Plaintiff’s contention that the excluded evidence was competent as tending to show the true consideration for the execution of his deed is untenable. The applicable rule is stated by Devin, J. (later C. J.), in Westmoreland v. Lowe, 225 N.C. 553, 35 S.E. 2d 613, as follows: “While it frequently has been said that the recital of consideration in a deed is not contractual and like other receipts is prima facie only of payment, and may be rebutted by parol, Barbee v. Barbee, 108 N.C. 581, 13 S.E. 215; Smith v. Arthur, 110 N.C. 400, 15 S.E. 197; Pate v. Gaitley, 183 N.C. 262, 111 S.E. 339; Bank v. Lewis, 201 N.C. 148, 159 S.E. 312, this rule may not be extended to authorize the admission of parol evidence to contradict or modify the terms of a deed, or to permit the conveyance or reservation of real property by parol. Campbell v. Sigmon, 170 N.C. 348, 87 S.E. 116; Price v. Harrington, 171 N.C. 132, 87 S.E. 986; Walters v. Walters, 172 N.C. 328, 90 S.E. 304; Whedbee v. Ruffin, 189 N.C. 257, 126 S.E. 616.”

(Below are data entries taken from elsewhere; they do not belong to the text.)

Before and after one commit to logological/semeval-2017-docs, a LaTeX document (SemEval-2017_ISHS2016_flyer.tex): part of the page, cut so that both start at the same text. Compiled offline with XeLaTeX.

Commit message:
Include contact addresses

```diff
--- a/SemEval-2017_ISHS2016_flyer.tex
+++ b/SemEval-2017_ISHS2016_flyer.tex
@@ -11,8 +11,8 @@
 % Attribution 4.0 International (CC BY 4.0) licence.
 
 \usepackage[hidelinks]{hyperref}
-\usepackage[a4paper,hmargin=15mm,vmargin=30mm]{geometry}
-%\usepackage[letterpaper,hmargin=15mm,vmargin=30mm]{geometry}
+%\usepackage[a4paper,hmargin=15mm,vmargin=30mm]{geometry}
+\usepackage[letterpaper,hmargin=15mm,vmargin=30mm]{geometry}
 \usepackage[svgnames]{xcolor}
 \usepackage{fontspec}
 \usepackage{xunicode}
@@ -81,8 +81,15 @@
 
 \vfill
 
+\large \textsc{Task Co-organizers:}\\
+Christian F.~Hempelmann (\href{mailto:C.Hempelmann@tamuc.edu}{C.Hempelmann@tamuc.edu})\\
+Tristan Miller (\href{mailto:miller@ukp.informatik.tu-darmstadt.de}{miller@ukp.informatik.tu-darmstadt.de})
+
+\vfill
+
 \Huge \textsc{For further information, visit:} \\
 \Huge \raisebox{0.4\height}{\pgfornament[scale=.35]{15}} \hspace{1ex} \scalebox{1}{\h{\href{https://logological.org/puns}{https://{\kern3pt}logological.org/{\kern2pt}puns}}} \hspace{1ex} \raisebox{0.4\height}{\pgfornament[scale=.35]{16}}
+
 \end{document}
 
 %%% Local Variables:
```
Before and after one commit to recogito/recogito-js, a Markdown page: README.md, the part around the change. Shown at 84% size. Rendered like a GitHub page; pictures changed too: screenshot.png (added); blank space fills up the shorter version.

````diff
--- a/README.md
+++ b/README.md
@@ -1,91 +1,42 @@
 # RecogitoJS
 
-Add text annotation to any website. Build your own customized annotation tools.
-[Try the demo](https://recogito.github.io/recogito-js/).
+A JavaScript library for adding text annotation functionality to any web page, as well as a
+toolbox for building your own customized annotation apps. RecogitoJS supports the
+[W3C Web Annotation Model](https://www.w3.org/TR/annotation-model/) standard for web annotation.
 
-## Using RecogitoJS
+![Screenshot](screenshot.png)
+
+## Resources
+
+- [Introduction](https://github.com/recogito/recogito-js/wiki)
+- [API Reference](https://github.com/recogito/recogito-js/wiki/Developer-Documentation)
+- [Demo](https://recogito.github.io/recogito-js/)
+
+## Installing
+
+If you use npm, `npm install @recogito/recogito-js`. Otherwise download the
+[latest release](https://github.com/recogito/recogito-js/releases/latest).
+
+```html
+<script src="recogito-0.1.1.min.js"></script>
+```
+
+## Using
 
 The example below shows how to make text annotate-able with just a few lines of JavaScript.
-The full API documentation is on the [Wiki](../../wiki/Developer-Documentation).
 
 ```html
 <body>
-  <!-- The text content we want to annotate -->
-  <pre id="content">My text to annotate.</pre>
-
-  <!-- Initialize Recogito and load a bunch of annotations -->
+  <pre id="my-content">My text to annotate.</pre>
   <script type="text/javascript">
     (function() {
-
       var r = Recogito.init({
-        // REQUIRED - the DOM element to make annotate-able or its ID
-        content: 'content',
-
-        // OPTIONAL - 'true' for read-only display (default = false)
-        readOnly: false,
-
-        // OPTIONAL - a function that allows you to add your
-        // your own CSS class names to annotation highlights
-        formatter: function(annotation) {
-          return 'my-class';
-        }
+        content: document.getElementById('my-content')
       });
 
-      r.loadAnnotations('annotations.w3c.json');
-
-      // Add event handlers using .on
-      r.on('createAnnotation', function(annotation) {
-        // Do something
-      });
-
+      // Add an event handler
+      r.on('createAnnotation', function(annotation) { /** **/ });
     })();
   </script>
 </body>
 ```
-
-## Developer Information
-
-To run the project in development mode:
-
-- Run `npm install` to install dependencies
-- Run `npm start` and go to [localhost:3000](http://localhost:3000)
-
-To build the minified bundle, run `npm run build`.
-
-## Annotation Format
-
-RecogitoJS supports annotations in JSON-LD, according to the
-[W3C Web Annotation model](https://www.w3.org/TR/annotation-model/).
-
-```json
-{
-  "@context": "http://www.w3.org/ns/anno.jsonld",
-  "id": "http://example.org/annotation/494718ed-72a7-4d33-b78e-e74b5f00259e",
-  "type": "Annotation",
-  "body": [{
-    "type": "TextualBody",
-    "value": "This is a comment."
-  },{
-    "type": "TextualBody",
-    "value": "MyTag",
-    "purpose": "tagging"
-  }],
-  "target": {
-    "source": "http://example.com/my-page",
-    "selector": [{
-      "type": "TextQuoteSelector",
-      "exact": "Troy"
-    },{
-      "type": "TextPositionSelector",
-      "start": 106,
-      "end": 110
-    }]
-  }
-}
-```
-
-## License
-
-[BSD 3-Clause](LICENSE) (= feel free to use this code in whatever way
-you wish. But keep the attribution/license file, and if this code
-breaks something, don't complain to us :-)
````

Here the alleged oral agreement purports to modify and contradict the crucial contractual provisions of the deed, namely, the provisions whereby the plaintiff conveyed his interest in the 259.25 acres to Mrs. Lillie Conner in fee simple. The alleged oral agreement, by placing an absolute restriction upon Mrs. Conner’s right to dispose of this land or any part thereof by deed or by will, is wholly inconsistent with fee simple ownership. The gist of the alleged oral agreement is that, in contradiction of the express provisions of the deed, the only beneficial or equitable title acquired by Mrs. Conner was a life estate, and that the remainder in fee was reserved by the grantors or that the legal title to such remainder vested in Mrs. Lillie Conner solely as trustee for her children.
Plaintiff, by his deed, having conveyed his interest in the land to Mrs. Lillie Conner in fee simple, cannot recover on an oral agreement to the effect that he did not do so.
In view of the stated basis of decision, we do not reach the question as to whether, under other factual situations, the statute of frauds, *717G.S. 22-2, is applicable to an agreement not to deprive a person, by will or otherwise, of the portion of the promissor’s estate or of the interest in a specific tract of land to which he would be entitled as heir.